***** Data to use *****

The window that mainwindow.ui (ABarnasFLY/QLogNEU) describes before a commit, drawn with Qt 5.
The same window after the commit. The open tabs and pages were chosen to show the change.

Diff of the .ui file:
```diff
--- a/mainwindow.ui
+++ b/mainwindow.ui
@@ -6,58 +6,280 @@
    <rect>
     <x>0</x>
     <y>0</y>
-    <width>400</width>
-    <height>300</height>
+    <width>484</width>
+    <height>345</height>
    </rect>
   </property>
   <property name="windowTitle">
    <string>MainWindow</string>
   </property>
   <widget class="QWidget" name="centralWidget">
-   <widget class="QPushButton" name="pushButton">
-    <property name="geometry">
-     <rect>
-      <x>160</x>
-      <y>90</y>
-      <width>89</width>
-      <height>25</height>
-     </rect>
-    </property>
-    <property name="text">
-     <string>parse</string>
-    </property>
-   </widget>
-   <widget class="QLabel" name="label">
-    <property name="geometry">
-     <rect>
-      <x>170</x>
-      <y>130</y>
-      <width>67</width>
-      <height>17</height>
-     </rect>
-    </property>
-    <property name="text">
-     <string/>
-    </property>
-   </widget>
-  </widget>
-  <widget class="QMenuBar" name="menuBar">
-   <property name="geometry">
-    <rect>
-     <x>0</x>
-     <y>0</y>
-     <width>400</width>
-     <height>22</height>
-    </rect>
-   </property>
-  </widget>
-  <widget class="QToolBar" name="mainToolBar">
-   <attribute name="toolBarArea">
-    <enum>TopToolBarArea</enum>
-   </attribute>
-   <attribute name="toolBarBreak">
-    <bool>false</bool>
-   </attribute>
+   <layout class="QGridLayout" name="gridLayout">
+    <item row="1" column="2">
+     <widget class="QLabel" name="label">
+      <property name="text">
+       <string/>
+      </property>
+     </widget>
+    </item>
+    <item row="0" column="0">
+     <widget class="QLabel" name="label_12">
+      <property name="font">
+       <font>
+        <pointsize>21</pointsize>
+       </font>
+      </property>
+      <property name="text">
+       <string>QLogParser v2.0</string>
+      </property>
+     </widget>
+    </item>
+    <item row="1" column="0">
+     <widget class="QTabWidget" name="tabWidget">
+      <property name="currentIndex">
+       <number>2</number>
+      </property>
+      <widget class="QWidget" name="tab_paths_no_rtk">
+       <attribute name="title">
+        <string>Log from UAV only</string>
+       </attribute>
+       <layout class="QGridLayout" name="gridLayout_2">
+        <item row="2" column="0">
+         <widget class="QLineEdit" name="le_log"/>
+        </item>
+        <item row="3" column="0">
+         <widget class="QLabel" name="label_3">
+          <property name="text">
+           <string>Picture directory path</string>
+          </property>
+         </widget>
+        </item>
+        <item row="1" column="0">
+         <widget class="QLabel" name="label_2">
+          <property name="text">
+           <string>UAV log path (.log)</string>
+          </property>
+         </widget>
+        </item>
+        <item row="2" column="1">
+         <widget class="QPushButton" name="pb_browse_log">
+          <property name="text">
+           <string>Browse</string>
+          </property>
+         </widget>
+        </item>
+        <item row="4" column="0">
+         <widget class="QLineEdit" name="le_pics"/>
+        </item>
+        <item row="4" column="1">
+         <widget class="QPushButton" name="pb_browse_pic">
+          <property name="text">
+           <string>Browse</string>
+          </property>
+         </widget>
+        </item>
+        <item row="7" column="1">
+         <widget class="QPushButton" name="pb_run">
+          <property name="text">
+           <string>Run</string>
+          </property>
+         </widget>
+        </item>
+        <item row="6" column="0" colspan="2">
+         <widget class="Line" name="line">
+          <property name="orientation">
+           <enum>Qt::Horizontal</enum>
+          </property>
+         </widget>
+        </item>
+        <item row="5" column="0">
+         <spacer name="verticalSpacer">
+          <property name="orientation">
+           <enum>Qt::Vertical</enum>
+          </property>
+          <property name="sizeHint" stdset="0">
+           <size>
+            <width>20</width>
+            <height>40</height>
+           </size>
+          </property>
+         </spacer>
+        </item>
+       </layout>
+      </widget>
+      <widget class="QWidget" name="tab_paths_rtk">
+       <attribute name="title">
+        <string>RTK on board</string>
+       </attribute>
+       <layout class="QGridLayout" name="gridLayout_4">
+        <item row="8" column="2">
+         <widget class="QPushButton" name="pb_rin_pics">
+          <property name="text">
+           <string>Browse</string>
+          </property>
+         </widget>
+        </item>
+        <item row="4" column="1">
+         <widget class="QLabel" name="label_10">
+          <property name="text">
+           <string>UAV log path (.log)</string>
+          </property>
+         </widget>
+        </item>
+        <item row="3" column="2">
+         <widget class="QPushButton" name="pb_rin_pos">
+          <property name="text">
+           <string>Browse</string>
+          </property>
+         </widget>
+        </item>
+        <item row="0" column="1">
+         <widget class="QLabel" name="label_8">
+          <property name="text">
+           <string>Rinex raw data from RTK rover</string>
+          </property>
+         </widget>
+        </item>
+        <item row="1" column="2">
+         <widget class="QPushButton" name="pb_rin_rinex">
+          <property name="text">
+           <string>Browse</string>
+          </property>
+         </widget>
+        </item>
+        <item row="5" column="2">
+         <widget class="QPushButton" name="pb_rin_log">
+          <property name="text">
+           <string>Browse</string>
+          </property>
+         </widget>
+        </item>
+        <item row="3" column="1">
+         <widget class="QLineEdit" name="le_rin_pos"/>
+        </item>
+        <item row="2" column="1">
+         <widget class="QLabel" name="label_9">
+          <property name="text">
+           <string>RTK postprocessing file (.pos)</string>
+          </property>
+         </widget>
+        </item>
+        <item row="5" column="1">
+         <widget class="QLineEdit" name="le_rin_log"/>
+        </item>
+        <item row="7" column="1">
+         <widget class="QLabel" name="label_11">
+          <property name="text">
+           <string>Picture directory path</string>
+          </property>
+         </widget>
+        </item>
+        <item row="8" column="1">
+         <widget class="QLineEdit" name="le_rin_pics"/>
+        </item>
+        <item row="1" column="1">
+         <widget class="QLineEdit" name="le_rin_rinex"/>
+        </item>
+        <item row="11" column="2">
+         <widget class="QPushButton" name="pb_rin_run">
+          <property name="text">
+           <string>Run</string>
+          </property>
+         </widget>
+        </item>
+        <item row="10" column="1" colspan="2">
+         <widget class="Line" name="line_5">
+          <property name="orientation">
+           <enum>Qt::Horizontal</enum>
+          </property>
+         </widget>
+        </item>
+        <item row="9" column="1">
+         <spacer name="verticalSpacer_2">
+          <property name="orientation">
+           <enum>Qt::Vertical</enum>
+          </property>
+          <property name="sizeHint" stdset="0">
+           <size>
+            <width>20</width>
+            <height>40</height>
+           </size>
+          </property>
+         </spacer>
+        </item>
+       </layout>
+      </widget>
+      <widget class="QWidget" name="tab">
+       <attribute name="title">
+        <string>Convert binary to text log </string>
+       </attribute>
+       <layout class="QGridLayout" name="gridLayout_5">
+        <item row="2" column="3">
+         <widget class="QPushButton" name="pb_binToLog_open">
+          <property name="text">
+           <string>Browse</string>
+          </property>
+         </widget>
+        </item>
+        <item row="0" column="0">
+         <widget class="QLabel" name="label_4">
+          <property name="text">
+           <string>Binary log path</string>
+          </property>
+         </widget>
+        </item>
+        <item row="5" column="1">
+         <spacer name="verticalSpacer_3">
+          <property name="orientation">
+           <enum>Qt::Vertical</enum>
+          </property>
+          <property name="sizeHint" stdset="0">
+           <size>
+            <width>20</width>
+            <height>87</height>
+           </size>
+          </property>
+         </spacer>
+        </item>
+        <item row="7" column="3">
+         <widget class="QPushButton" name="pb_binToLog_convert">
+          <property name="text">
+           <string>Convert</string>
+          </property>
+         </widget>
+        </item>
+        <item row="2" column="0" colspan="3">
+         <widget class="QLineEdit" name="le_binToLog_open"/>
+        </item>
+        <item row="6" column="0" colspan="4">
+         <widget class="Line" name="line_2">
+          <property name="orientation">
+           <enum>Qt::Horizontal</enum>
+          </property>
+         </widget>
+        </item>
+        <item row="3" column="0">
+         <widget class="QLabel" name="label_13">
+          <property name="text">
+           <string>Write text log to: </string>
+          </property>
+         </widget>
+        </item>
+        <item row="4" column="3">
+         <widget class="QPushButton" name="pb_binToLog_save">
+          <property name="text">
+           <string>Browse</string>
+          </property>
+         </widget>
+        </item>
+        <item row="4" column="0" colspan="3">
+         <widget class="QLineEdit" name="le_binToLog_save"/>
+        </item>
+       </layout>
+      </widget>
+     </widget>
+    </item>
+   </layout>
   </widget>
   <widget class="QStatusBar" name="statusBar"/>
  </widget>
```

*****

• Aim of the exercise
Each line of the data that includes "width" should be copied.

• Expected answer
-    <width>400</width>
+    <width>484</width>
-      <width>89</width>
-      <width>67</width>
-     <width>400</width>
+            <width>20</width>
+            <width>20</width>
+            <width>20</width>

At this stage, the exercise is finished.